Records supplied START
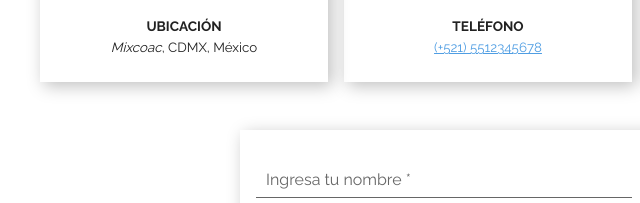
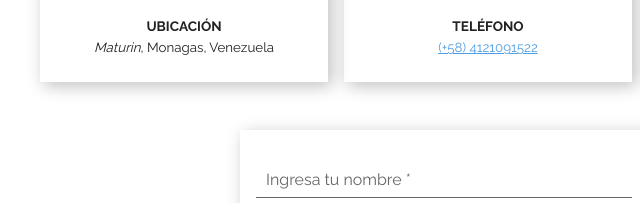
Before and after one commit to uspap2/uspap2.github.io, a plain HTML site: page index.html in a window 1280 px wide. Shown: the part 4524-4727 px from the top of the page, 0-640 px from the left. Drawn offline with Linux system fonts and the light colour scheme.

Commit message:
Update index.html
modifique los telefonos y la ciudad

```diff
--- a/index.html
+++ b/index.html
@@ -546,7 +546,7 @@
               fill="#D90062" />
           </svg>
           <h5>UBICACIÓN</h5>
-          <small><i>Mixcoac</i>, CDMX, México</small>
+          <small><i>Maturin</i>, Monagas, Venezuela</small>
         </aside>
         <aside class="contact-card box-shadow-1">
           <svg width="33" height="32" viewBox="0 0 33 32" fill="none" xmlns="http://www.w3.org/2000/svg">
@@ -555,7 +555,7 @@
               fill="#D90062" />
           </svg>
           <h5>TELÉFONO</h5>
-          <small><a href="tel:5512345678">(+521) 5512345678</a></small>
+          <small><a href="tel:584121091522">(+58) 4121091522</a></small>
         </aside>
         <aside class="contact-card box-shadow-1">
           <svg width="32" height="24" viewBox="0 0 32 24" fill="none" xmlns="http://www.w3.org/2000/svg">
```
Records supplied END
Records supplied START
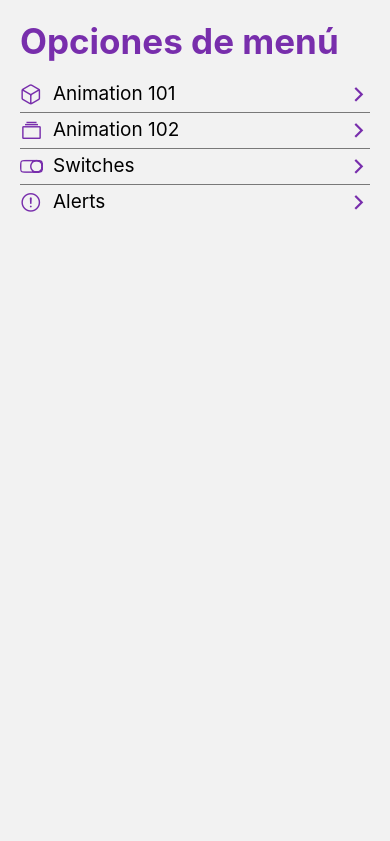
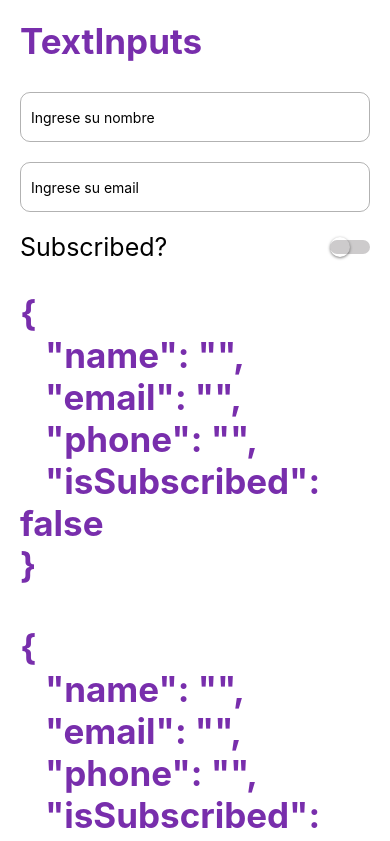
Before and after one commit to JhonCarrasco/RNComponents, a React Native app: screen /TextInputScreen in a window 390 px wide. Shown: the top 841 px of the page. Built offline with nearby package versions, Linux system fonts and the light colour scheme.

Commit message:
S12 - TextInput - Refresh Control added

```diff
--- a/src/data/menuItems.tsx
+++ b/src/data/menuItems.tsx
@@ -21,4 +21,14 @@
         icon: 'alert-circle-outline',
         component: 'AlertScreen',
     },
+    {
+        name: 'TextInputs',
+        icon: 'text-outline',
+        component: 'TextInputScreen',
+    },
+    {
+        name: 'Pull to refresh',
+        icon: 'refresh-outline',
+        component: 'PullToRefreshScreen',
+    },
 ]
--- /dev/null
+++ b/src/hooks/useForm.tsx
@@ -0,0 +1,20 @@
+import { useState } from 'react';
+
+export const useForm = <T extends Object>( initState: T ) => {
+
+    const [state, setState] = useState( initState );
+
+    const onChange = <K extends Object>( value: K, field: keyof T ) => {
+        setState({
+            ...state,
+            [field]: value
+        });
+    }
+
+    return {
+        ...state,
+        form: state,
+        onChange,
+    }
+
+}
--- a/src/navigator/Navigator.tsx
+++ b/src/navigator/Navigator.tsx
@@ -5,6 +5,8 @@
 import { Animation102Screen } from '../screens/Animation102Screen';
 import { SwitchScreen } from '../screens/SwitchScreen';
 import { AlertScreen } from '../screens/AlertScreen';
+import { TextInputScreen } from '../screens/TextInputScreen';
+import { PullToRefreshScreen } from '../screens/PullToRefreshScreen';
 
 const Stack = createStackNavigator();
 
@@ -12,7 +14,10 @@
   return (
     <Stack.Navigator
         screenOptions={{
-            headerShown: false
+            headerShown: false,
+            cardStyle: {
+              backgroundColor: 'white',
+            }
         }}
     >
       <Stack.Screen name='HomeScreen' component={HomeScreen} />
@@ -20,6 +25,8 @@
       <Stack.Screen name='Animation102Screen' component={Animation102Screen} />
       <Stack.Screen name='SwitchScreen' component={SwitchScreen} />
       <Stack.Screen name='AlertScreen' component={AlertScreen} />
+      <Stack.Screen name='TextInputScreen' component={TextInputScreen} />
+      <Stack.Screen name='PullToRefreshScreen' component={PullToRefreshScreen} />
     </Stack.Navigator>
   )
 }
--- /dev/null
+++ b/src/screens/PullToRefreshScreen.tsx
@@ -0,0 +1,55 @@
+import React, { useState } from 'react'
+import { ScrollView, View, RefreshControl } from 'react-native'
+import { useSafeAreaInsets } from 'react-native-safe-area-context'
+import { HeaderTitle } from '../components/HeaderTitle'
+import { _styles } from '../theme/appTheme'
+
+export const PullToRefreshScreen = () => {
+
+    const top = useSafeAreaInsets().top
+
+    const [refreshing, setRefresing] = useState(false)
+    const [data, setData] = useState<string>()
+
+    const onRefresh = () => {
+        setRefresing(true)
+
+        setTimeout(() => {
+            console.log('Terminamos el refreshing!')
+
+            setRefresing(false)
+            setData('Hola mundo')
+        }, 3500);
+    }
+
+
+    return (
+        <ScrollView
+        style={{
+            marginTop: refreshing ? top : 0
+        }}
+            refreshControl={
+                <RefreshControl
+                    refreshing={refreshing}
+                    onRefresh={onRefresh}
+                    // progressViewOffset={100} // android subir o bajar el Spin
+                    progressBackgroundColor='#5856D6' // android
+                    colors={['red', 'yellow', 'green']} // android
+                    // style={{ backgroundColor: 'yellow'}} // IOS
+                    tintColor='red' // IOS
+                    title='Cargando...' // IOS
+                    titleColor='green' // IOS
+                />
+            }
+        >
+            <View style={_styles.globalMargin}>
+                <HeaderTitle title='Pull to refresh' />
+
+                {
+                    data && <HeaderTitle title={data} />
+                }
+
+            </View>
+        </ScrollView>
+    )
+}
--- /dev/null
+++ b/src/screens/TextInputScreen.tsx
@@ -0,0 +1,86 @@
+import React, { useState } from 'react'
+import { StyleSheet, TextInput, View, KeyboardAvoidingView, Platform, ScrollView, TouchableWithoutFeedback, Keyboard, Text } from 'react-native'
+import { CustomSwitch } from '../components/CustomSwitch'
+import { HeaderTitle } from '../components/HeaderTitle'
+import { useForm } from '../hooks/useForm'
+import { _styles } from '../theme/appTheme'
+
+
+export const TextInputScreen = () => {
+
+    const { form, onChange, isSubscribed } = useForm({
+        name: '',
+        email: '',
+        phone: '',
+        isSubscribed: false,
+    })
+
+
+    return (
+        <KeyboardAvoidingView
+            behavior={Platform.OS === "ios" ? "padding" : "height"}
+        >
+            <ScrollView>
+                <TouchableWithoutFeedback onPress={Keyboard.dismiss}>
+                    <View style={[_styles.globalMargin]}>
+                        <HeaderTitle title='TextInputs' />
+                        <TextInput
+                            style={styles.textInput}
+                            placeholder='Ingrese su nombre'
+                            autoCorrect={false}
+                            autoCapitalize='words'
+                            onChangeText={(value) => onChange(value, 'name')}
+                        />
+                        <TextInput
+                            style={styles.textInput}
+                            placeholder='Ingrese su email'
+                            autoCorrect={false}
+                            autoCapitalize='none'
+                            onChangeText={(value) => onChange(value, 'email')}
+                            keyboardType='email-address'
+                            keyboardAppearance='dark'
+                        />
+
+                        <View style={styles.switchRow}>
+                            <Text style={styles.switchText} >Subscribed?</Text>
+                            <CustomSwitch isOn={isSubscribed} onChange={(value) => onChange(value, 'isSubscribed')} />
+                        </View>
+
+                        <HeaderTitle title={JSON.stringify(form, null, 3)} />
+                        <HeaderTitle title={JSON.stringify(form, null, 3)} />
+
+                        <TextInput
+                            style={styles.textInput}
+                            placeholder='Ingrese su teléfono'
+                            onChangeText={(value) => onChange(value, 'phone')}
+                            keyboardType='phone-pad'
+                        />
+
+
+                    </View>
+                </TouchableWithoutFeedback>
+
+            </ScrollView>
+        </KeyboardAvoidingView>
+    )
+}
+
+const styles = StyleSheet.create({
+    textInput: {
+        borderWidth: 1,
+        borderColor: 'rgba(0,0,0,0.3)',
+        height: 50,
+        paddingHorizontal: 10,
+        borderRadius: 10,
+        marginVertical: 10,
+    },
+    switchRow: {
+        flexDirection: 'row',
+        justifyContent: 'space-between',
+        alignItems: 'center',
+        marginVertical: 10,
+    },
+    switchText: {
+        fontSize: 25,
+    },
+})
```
Records supplied END
Working through the records, find each line containing the word "ScrollView" and copy it.

+import { ScrollView, View, RefreshControl } from 'react-native'
+        <ScrollView
+        </ScrollView>
+import { StyleSheet, TextInput, View, KeyboardAvoidingView, Platform, ScrollView, TouchableWithoutFeedback, Keyboard, Text } from 'react-native'
+            <ScrollView>
+            </ScrollView>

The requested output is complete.